**INPUT DATA:**
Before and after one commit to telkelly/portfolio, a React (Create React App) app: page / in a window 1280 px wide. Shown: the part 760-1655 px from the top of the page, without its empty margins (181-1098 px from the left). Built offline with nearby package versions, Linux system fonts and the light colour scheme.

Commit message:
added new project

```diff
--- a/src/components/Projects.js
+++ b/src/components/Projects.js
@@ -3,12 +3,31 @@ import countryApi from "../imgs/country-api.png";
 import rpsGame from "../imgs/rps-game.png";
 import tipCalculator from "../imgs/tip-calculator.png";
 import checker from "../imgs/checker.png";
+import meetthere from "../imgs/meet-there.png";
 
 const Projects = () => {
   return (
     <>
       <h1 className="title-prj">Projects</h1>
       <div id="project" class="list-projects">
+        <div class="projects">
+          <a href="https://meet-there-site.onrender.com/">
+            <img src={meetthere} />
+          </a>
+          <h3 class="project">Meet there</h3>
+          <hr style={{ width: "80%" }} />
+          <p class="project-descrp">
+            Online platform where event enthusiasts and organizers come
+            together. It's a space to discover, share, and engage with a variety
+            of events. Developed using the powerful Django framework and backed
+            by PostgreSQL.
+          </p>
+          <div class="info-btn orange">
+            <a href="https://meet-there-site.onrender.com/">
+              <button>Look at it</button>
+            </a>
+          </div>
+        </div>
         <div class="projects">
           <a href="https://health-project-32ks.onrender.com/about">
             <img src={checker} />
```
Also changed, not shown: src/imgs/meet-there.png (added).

---

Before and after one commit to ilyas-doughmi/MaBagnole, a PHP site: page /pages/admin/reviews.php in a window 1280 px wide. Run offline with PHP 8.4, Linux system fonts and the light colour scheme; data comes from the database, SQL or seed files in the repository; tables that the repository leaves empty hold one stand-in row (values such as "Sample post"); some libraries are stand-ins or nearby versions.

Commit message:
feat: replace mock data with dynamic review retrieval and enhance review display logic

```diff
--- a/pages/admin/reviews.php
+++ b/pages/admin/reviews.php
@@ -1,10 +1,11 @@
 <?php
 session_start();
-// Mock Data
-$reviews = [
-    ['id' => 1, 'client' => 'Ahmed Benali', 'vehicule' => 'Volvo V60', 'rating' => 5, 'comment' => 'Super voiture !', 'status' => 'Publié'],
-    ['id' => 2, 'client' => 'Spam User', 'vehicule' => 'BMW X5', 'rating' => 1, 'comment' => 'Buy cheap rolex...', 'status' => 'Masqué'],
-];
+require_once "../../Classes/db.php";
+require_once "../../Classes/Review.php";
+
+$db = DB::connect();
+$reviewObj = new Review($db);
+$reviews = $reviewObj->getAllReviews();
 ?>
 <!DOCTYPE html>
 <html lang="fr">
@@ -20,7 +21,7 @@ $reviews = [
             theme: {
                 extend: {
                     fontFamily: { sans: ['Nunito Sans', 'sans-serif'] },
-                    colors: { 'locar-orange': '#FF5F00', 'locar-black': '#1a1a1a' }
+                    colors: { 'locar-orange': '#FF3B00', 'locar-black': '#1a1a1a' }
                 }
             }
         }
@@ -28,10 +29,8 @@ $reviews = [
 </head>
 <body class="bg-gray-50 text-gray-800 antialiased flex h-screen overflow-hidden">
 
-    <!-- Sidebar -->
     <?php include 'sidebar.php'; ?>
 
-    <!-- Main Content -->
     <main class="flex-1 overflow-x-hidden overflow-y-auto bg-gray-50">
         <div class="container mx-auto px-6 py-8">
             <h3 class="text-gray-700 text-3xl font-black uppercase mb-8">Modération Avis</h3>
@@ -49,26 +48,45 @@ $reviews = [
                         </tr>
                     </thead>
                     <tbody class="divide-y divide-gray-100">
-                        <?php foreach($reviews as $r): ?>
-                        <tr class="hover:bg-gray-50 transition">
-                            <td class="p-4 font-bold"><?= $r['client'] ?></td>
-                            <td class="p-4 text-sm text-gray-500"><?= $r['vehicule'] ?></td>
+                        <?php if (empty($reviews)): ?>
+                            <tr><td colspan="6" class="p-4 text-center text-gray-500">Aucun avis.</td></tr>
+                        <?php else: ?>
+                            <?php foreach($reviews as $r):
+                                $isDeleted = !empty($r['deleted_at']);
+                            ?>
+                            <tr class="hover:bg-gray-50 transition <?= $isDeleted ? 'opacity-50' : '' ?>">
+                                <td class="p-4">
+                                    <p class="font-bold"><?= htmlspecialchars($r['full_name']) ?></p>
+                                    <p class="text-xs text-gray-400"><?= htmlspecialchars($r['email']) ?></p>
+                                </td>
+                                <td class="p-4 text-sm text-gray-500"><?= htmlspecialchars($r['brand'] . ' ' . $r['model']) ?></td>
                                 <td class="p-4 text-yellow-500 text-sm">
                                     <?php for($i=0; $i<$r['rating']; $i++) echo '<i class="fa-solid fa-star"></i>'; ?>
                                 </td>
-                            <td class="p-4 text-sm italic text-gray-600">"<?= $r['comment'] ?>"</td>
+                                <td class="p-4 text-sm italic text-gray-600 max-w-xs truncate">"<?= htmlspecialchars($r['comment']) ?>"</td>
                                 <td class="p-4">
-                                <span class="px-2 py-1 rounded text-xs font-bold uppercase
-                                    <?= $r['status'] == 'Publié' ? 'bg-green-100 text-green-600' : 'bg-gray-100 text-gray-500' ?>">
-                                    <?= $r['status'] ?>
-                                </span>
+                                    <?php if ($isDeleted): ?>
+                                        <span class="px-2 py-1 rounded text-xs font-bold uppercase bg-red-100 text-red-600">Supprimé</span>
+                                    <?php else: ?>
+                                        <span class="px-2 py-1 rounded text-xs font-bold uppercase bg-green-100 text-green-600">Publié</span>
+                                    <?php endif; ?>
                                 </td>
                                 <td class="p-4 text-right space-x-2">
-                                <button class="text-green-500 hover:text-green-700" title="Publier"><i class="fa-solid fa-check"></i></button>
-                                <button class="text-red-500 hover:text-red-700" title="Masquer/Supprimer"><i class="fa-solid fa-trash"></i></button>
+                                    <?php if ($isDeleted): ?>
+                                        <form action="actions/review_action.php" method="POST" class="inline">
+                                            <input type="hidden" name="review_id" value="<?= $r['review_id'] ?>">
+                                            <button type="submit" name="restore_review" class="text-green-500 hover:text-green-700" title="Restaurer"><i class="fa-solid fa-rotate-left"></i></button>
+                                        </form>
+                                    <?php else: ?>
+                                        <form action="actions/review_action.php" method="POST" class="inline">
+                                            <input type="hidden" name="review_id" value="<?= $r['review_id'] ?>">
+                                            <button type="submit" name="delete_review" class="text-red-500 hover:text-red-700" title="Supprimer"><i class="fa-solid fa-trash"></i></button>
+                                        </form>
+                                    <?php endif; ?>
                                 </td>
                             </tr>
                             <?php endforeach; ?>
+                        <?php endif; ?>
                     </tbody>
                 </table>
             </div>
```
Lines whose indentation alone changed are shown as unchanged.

==

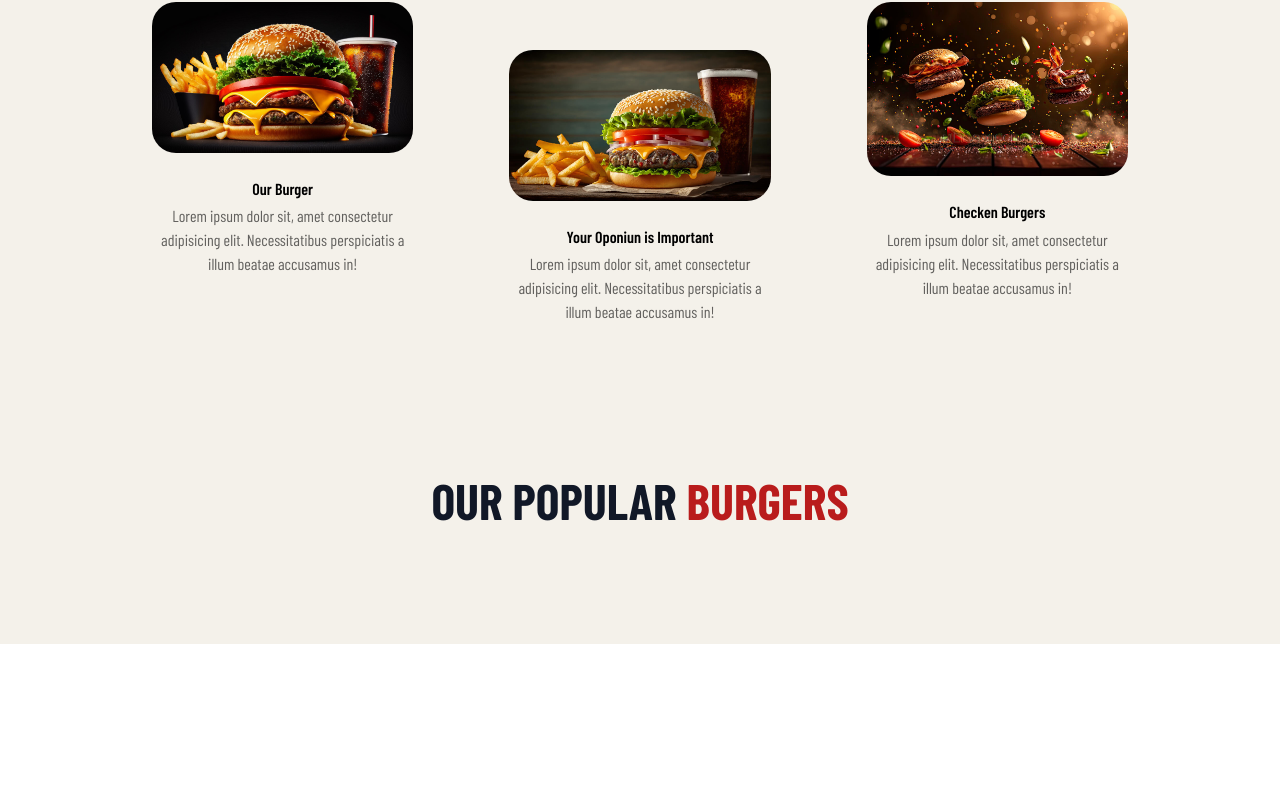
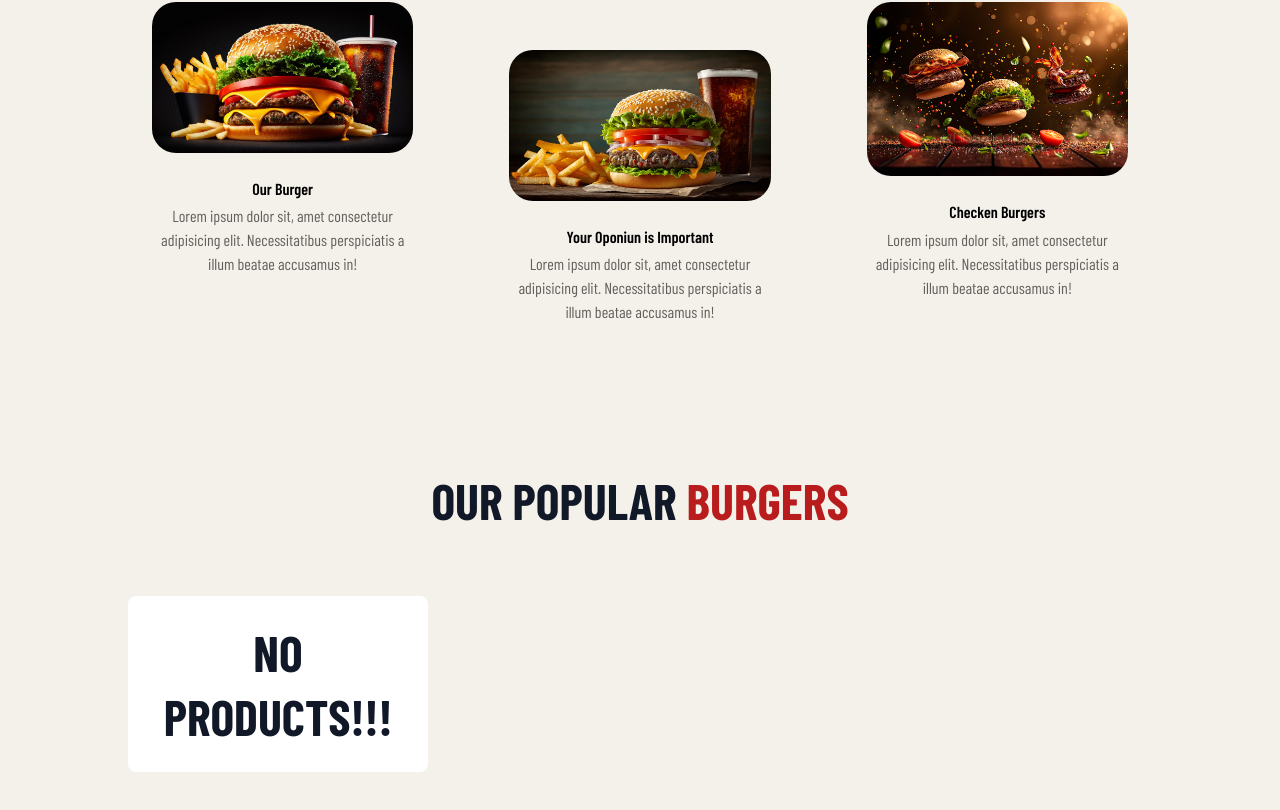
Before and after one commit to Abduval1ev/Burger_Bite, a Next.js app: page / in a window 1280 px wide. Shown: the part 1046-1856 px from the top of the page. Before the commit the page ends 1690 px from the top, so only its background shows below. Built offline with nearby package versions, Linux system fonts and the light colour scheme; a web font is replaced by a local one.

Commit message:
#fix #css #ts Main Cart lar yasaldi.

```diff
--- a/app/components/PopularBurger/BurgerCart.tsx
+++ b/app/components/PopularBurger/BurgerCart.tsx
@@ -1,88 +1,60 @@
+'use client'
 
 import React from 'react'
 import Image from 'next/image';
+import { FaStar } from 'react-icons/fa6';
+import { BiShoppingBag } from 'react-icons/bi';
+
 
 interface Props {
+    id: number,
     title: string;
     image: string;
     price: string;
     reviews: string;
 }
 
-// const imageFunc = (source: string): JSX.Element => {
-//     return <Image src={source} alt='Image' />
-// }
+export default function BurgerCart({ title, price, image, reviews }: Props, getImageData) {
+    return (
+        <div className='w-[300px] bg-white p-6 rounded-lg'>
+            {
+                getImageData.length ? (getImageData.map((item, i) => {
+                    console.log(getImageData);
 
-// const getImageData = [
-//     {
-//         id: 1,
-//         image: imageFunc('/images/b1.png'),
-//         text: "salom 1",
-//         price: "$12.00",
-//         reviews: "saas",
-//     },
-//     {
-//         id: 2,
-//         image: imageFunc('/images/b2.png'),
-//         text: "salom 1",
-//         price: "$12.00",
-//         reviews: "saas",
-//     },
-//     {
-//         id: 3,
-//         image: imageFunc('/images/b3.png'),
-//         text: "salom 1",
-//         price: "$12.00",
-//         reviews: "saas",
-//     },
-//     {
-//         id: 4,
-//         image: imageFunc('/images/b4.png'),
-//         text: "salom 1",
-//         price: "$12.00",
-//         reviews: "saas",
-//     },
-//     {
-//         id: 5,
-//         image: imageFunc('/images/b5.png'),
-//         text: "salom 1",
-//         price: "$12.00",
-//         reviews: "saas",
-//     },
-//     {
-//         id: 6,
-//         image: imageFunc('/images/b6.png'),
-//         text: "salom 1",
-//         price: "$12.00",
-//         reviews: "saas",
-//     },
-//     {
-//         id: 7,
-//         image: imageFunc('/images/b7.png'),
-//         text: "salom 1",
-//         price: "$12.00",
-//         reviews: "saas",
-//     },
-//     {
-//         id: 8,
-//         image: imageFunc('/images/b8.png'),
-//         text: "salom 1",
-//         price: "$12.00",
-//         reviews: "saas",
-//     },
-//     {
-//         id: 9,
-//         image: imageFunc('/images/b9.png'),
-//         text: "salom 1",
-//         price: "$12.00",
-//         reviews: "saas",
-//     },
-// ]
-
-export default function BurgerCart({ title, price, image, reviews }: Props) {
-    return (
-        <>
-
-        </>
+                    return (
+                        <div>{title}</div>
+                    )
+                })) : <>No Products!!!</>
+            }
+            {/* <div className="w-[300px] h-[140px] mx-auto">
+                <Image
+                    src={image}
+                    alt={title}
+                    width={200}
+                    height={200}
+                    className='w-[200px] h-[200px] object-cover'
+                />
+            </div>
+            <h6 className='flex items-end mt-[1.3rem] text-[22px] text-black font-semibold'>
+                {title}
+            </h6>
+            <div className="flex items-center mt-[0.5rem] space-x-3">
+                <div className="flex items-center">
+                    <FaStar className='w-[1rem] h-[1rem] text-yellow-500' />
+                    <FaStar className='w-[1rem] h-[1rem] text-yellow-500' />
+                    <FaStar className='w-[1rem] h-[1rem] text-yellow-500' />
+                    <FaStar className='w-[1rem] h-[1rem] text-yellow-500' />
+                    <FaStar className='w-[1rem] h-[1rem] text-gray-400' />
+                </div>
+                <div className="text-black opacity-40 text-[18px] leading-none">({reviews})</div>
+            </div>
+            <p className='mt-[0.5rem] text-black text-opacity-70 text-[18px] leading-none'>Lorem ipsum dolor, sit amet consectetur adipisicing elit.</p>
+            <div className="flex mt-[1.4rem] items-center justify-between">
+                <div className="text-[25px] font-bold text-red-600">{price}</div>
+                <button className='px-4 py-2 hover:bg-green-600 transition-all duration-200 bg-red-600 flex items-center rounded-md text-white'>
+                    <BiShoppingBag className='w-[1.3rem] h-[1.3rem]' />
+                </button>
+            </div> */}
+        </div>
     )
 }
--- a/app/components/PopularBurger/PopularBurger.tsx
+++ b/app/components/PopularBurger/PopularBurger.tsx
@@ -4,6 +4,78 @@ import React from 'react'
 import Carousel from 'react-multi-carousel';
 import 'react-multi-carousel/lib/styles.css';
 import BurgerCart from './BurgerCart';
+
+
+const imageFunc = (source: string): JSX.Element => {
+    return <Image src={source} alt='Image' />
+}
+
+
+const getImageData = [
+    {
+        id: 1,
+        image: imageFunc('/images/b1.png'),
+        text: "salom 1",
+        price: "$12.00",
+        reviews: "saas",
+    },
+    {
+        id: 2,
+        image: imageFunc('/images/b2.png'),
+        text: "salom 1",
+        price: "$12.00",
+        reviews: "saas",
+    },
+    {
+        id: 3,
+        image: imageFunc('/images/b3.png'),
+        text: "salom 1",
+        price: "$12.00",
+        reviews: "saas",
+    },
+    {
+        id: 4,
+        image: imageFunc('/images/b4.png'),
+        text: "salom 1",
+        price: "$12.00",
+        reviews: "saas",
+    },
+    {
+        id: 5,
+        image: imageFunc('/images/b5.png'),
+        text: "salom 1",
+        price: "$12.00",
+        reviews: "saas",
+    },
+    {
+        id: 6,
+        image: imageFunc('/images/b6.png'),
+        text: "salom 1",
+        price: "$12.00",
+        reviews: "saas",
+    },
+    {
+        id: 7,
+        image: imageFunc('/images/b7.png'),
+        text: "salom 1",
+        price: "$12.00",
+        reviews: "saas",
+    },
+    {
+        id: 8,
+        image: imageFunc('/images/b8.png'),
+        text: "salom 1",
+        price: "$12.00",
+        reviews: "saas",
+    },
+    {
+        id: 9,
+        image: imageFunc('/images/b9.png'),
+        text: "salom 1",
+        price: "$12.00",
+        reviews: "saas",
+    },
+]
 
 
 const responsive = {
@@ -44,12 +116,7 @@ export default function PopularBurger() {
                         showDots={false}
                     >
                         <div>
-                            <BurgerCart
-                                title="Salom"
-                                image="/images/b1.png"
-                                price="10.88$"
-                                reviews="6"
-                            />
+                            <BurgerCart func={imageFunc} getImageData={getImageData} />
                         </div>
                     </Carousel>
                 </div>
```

**WHAT IS EXPECTED:** Write down, word for word, the lines above from the one containing "Before and after one commit to telkelly/portfolio, a" through the one containing "Also changed, not", both ends included.

**ANSWER TO THE EXERCISE:**
Before and after one commit to telkelly/portfolio, a React (Create React App) app: page / in a window 1280 px wide. Shown: the part 760-1655 px from the top of the page, without its empty margins (181-1098 px from the left). Built offline with nearby package versions, Linux system fonts and the light colour scheme.

Commit message:
added new project

```diff
--- a/src/components/Projects.js
+++ b/src/components/Projects.js
@@ -3,12 +3,31 @@ import countryApi from "../imgs/country-api.png";
 import rpsGame from "../imgs/rps-game.png";
 import tipCalculator from "../imgs/tip-calculator.png";
 import checker from "../imgs/checker.png";
+import meetthere from "../imgs/meet-there.png";
 
 const Projects = () => {
   return (
     <>
       <h1 className="title-prj">Projects</h1>
       <div id="project" class="list-projects">
+        <div class="projects">
+          <a href="https://meet-there-site.onrender.com/">
+            <img src={meetthere} />
+          </a>
+          <h3 class="project">Meet there</h3>
+          <hr style={{ width: "80%" }} />
+          <p class="project-descrp">
+            Online platform where event enthusiasts and organizers come
+            together. It's a space to discover, share, and engage with a variety
+            of events. Developed using the powerful Django framework and backed
+            by PostgreSQL.
+          </p>
+          <div class="info-btn orange">
+            <a href="https://meet-there-site.onrender.com/">
+              <button>Look at it</button>
+            </a>
+          </div>
+        </div>
         <div class="projects">
           <a href="https://health-project-32ks.onrender.com/about">
             <img src={checker} />
```
Also changed, not shown: src/imgs/meet-there.png (added).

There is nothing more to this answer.